Asian stocks outside Japan fell, paring the biggest weekly advance in more than a month, after Federal Reserve policy makers said they will probably end their $85 billion monthly bond-purchase program sometime this year. Japanese equities jumped as markets reopened from holidays.
Rio Tinto Group, the world’s second-largest mining company, dropped 1 percent in Sydney as metals prices fell. Toyota Motor Corp. surged 6.4 percent as the yen weakened to the lowest level against the dollar since July 2010, boosting the earnings outlook for exporters. Japan Exchange Group Inc. fell 9.7 percent in its Tokyo trading debut after the merger between Osaka Securities Exchange Co. and Tokyo Stock Exchange Group.
The MSCI Asia Pacific Excluding Japan Index declined 0.6 percent to 475.68 as of 6:21 p.m. in Tokyo, trimming the week’s advance to 2 percent. Japan’s Nikkei 225 Stock Average gained 2.8 percent, gaining the most on an opening day since 2002, after U.S. lawmakers passed a bill averting spending cuts and tax increases scheduled to come into effect this year.
“This has been more of a relief rally than anything else,” said James Lindsay, Auckland-based equity fund manager at Tyndall Investment Management Ltd., which oversees about $23 billion. “The hard yards are still to come. U.S. economic data remains pretty mixed.”
Four years after cutting the main interest rate to near zero, U.S. policy makers have been expanding their third round of so-called quantitative easing to boost economic growth and cut the jobless rate, now at 7.7 percent.
Minutes, released yesterday in Washington, show a divide among Federal Open Market Committee participants on how long bond purchases should last. Participants who provided estimates were “approximately evenly divided” between those who said it would be appropriate to end the purchases around mid-2013 and those who said they should continue beyond that date.
Japanese exporters soared, pushing the Nikkei 225 to its highest close since March 2011. Toyota Motor gained 6.4 percent to 4,260 yen and Nissan Motor Co. climbed 5.3 percent to 854 yen. Canon Inc., the world’s biggest camera maker, rose 2.4 percent to 3,420 yen.
Japanese equities began 2013 trading today following a four-day holiday. The Nikkei 225 rose 23 percent last year, accelerating from Nov. 14 when the government said it would call elections in December. The pro-stimulus Liberal Democratic Party won the general election, pledging to do more to fight deflation and spur the economy.
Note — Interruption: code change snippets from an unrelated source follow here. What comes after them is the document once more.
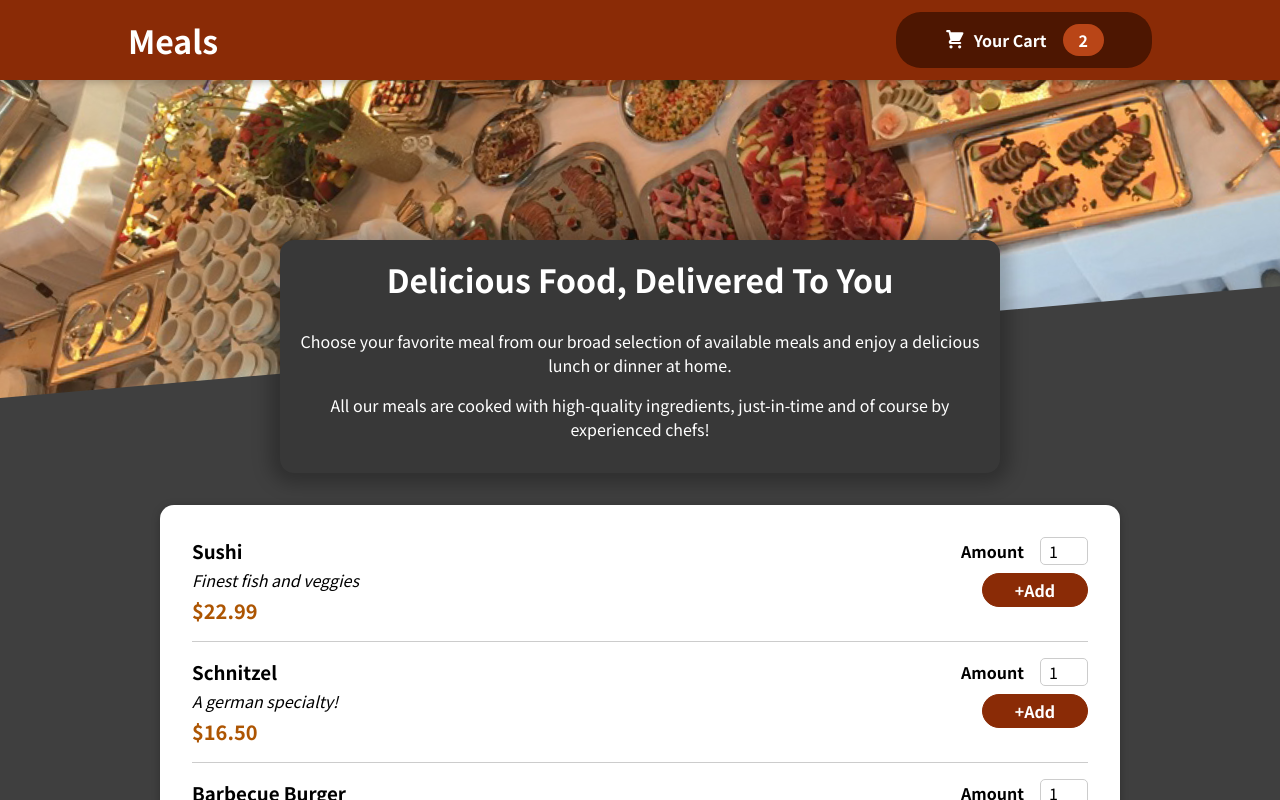
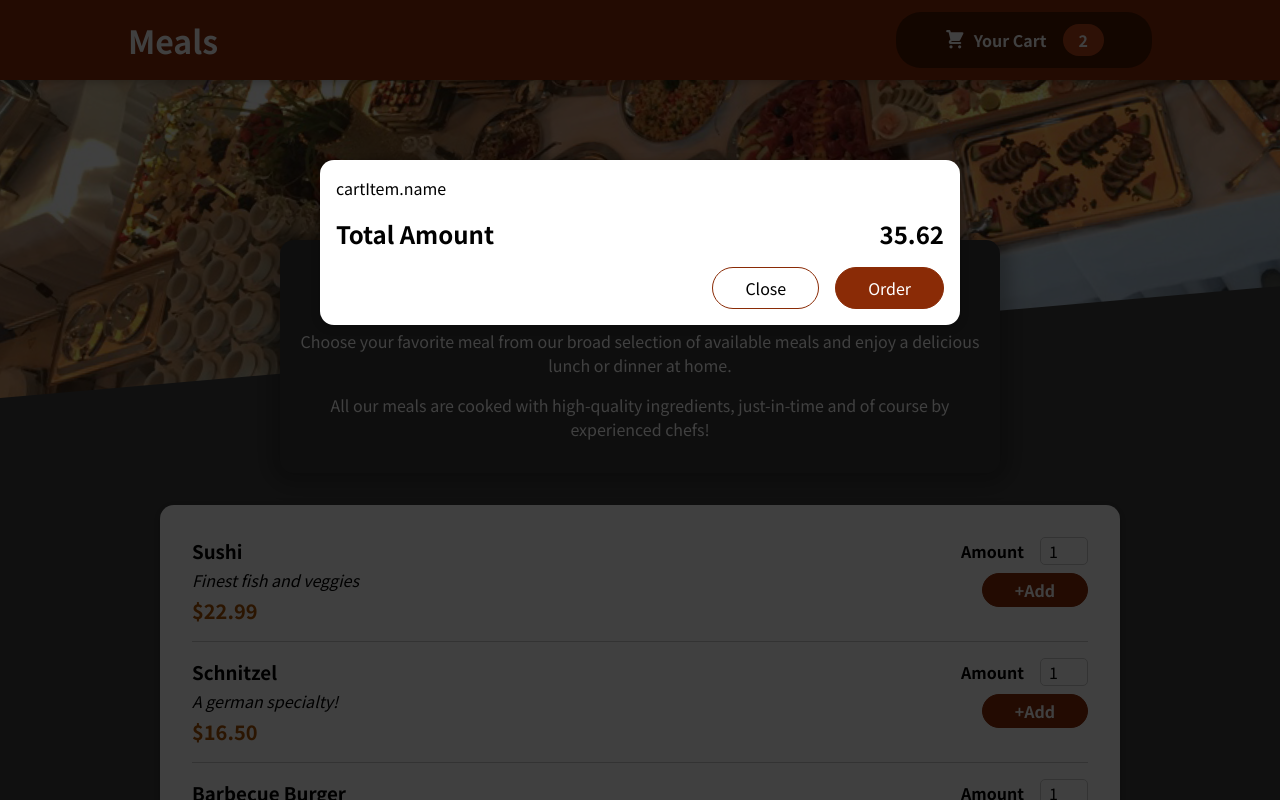
Before and after one commit to kapiljhajhria/react-food-order, a React (Create React App) app: page / in a window 1280 px wide. Shown: the top 800 px of the page. Built offline with nearby package versions, Linux system fonts and the light colour scheme.

Commit message:
Modal and Cart Added

```diff
--- a/public/index.html
+++ b/public/index.html
@@ -28,6 +28,7 @@
   </head>
   <body>
     <noscript>You need to enable JavaScript to run this app.</noscript>
+    <div id="overlays"></div>
     <div id="root"></div>
     <!--
       This HTML file is a template.
--- a/src/App.jsx
+++ b/src/App.jsx
@@ -1,8 +1,10 @@
 import Header from "./components/Layout/Header";
 import Meals from "./components/Meals/Meals";
+import Cart from "./components/Cart/Cart";
 function App() {
   return (
     <>
+      <Cart></Cart>
       <Header />
       <main>
         <Meals />
--- /dev/null
+++ b/src/components/Cart/Cart.jsx
@@ -0,0 +1,30 @@
+import React from "react";
+import classes from "./Cart.module.css";
+import Modal from "../UI/Modal";
+
+function Cart(props) {
+  const cartItems = (
+    <ul className={classes["cart-items"]}>
+      {[{ id: "c1", name: "Sushi", amount: 2, price: 12.99 }].map(
+        (cartItem) => (
+          <li>cartItem.name</li>
+        )
+      )}
+    </ul>
+  );
+  return (
+    <Modal>
+      {cartItems}
+      <div className={classes.total}>
+        <span>Total Amount</span>
+        <span>35.62</span>
+      </div>
+      <div className={classes.actions}>
+        <button className={classes["button-alt"]}> Close</button>
+        <button className={classes["button"]}> Order</button>
+      </div>
+    </Modal>
+  );
+}
+
+export default Cart;
--- /dev/null
+++ b/src/components/Cart/Cart.module.css
@@ -0,0 +1,46 @@
+.cart-items {
+  list-style: none;
+  margin: 0;
+  padding: 0;
+  max-height: 20rem;
+  overflow: auto;
+}
+
+.total {
+  display: flex;
+  justify-content: space-between;
+  align-items: center;
+  font-weight: bold;
+  font-size: 1.5rem;
+  margin: 1rem 0;
+}
+
+.actions {
+  text-align: right;
+}
+
+.actions button {
+  font: inherit;
+  cursor: pointer;
+  background-color: transparent;
+  border: 1px solid #8a2b06;
+  padding: 0.5rem 2rem;
+  border-radius: 25px;
+  margin-left: 1rem;
+}
+
+.actions button:hover,
+.actions button:active {
+  background-color: #5a1a01;
+  border-color: #5a1a01;
+  color: white;
+}
+
+.actions .button--alt {
+  color: #8a2b06;
+}
+
+.actions .button {
+  background-color: #8a2b06;
+  color: white;
+}
--- /dev/null
+++ b/src/components/UI/Modal.jsx
@@ -0,0 +1,30 @@
+import React from "react";
+import ReactDOM from "react-dom";
+import classes from "./Modal.module.css";
+
+const Backdrop = (props) => {
+  return <div className={classes.backdrop} />;
+};
+
+const ModalOverlay = (props) => {
+  return (
+    <div className={classes.modal}>
+      <div className={classes.content}>{props.children}</div>
+    </div>
+  );
+};
+
+const portalElement = document.getElementById("overlays");
+function Modal(props) {
+  return (
+    <>
+      {ReactDOM.createPortal(<Backdrop />, portalElement)}
+      {ReactDOM.createPortal(
+        <ModalOverlay>{props.children}</ModalOverlay>,
+        portalElement
+      )}
+    </>
+  );
+}
+
+export default Modal;
--- /dev/null
+++ b/src/components/UI/Modal.module.css
@@ -0,0 +1,40 @@
+.backdrop {
+  position: fixed;
+  top: 0;
+  left: 0;
+  width: 100%;
+  height: 100vh;
+  z-index: 20;
+  background-color: rgba(0, 0, 0, 0.75);
+}
+
+.modal {
+  position: fixed;
+  top: 20vh;
+  left: 5%;
+  width: 90%;
+  background-color: white;
+  padding: 1rem;
+  border-radius: 14px;
+  box-shadow: 0 2px 8px rgba(0, 0, 0, 0.25);
+  z-index: 30;
+  animation: slide-down 300ms ease-out forwards;
+}
+
+@media (min-width: 768px) {
+  .modal {
+    width: 40rem;
+    left: calc(50% - 20rem);
+  }
+}
+
+@keyframes slide-down {
+  from {
+    opacity: 0;
+    transform: translateY(-3rem);
+  }
+  to {
+    opacity: 1;
+    transform: translateY(0);
+  }
+}
```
The yen’s weakness has bolstered the nation’s exporters amid speculation new Prime Minister Shinzo Abe will push the central bank to buy more bonds.
“There is a very large fiscal stimulus program in the works, there’s a very large monetary stimulus program in the works and we’ve had a big move in the yen,” Nicholas Smith, a strategist at CLSA Asia-Pacific Markets Ltd. in Tokyo, said in a Bloomberg Television interview with Susan Li. “Companies are lean and mean and are going to have a pretty impressive profit recovery.”
Japan Exchange, created by the merger of Japan’s two biggest bourses, fell 9.7 percent to 3,885 yen in its first day of trading on the Tokyo Stock Exchange. The tie-up is part of a government policy to reinvigorate the country’s financial markets.
Sharp Corp. dropped 2.6 percent to 295 yen after the Yomiuri newspaper reported the loss-making television maker may raise 100 billion yen ($1.1 billion).
Global equities have climbed in 2013 as U.S. lawmakers passed a bill averting spending cuts and tax increases scheduled to come into effect this year. The Standard & Poor’s 500 Index yesterday rose within one point of its highest closing level in five years before retreating. Futures on the S&P 500 added 0.1 percent today.
Raw-material shares posted the largest declines among 10 industry groups on the Asia excluding Japan equities gauge. Rio Tinto lost 1 percent to A$68.55 and BHP Billiton Ltd., the world’s largest mining company, fell 0.6 percent to A$37.91 in Sydney. Zijin Mining Group Co., China’s biggest gold miner by market value, fell 2.5 percent to HK$3.08 in Hong Kong. The London Metals Exchange Index of six industrial metals sank 1.2 percent yesterday.
Australia’s S&P/ASX 200 Index and South Korea’s Kospi Index both slid 0.4 percent. Hong Kong’s Hang Seng Index lost 0.3 percent. China’s Shanghai Composite gained 0.4 percent as the market reopened for 2013 trading.
The MSCI Asia Pacific Index, which includes Japan, surged 14 percent in 2012 as central banks from the U.S., Europe, Japan and China took action to spur economic growth. The Asia Pacific gauge traded at 14.1 times average estimated earnings, compared with 13.1 for the Standard & Poor’s 500 Index and 11.9 times for the Stoxx Europe 600 Index, according to data compiled by Bloomberg.